[Data extracted from a collection]
——————————

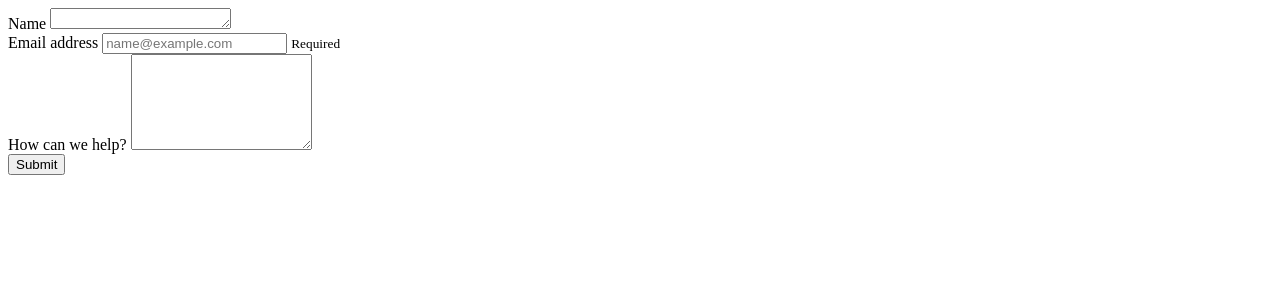
Repository: piemontc/dd-pharmacy
Page: public/pages/contact.html
The author's editor kept a record of every edit. The page is drawn from the files as they stood at one moment, then again after the next edit.
The browser window is 1280 px wide. The pictures show the whole page.

Above is the page before.

After the next edit:
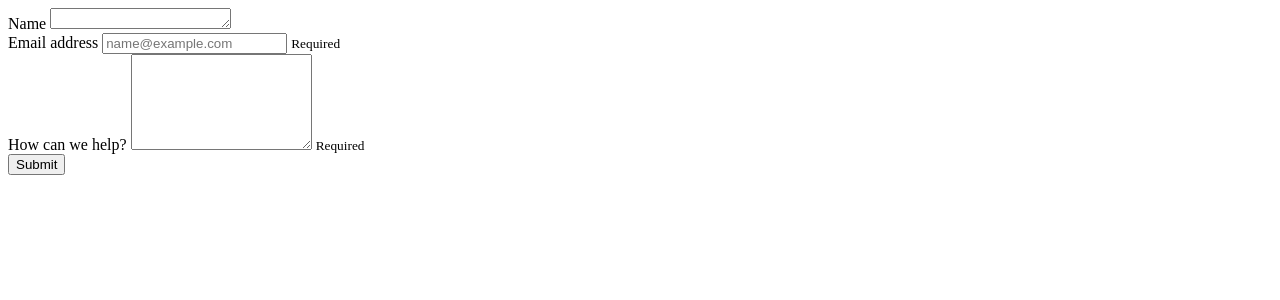
The edit:
--- a/public/pages/contact.html
+++ b/public/pages/contact.html
@@ -14,6 +14,7 @@
             <div class="form-group">
                 <label for="message">How can we help?</label>
                 <textarea class="form-control" name="message" rows="6" required></textarea>
+                <small class="text-muted">Required</small>
             </div>
             <button type="submit" class="btn btn-primary">Submit</button>
         </form>
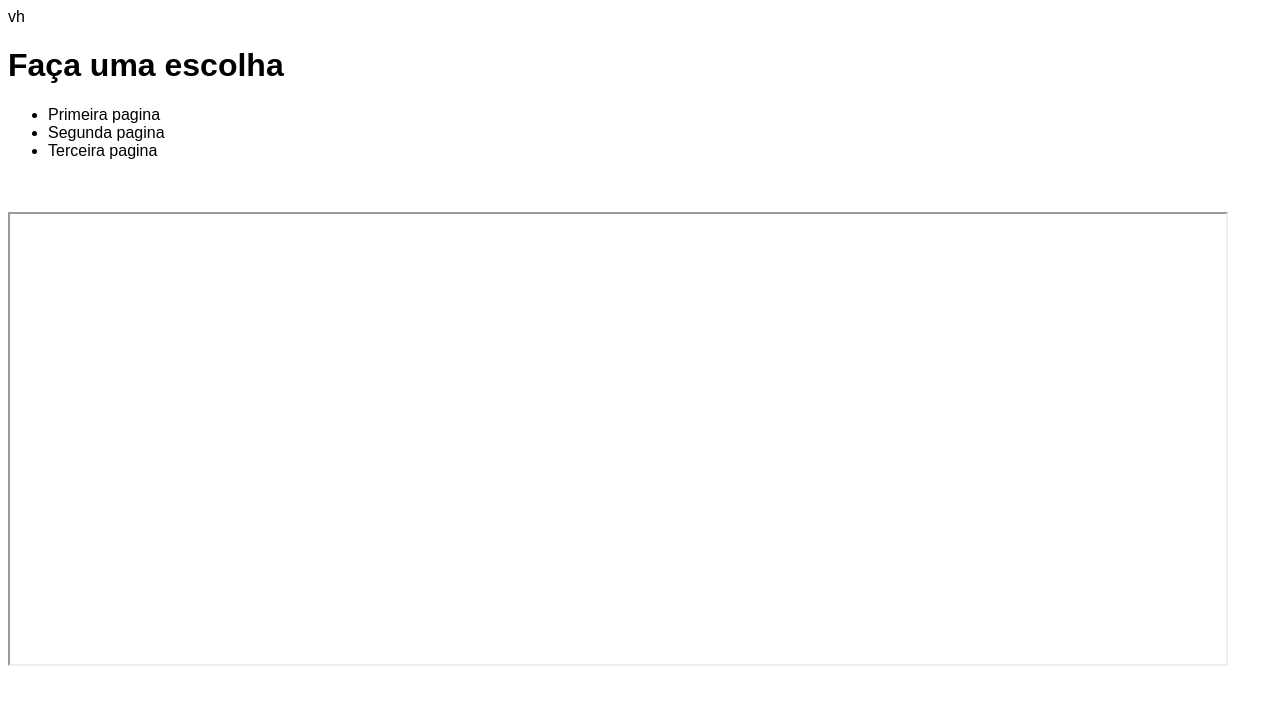
Repository: Lucianorodriguesdev/cursoHTML-CSS
Page: ex024/iframe003.html
The author's editor kept a copy of each file at every save. The page is drawn from the files as they stood at one save, then again after the next save.
The browser window is 1280 px wide. The pictures show the whole page.

Above is the page before, as saved 2026-07-01 08:22:21.

### ex024/iframe003.html
vh<!DOCTYPE html>
<html lang="pt-br">
<head>
    <meta charset="UTF-8">
    <meta name="viewport" content="width=device-width, initial-scale=1.0">
    <title>Uso de iframe</title>
    <style>
        body{
            font-family: Arial, Helvetica, sans-serif;
        }
        iframe{
            width: 95vw;
            height: 450px;
            border: 1 solid black;
        }
    </style>
</head>
<body>
    <h1>Faça uma escolha</h1>
    <ul>
        <li><a href="#"></a>Primeira pagina</li>
        <li><a href="#"></a>Segunda pagina</li>
        <li><a href="#"></a>Terceira pagina</li>
    </ul>
<br><br>
    <iframe src="" >
        <p>infelizmente seu navegador nao é compativel com isso</p>
    </iframe>
</body>
</html>

After the next save:
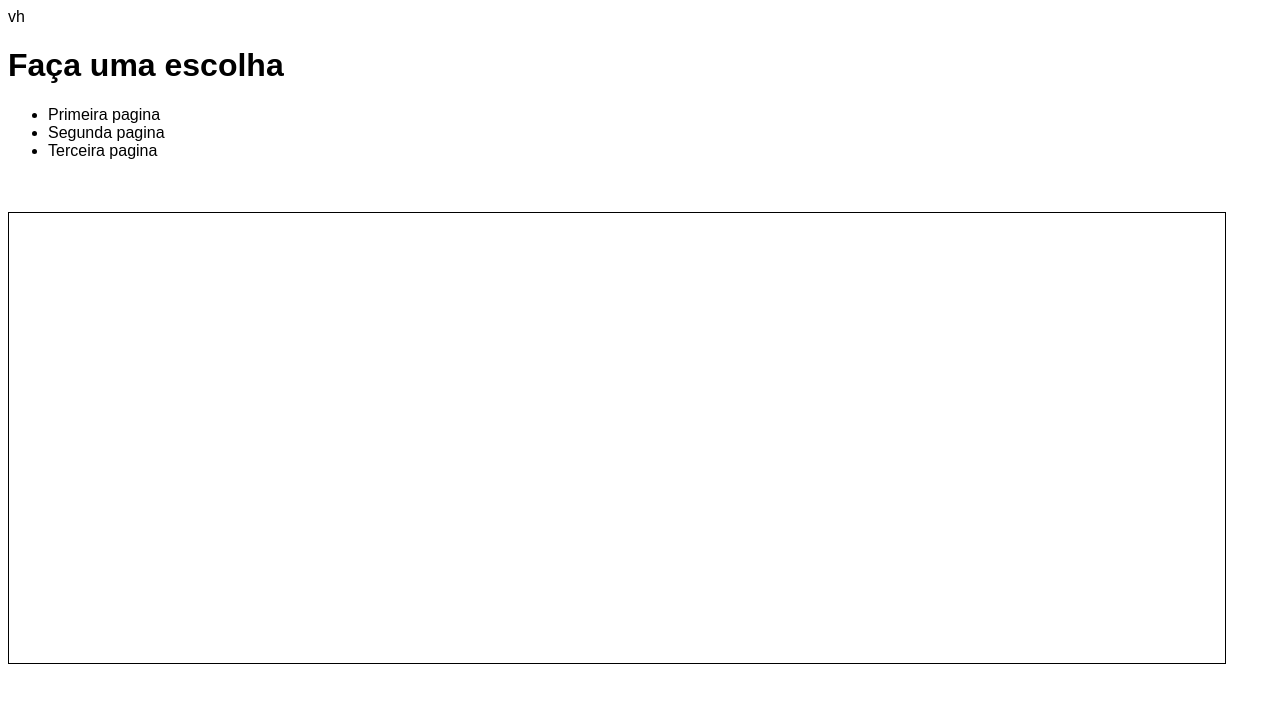
Saved 8 s later.
--- a/ex024/iframe003.html
+++ b/ex024/iframe003.html
@@ -11,7 +11,7 @@ vh<!DOCTYPE html>
         iframe{
             width: 95vw;
             height: 450px;
-            border: 1 solid black;
+            border: 1px solid black;
         }
     </style>
 </head>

——————————

Given the entries above, count how many lines include the word "class"; respond with the number only.

4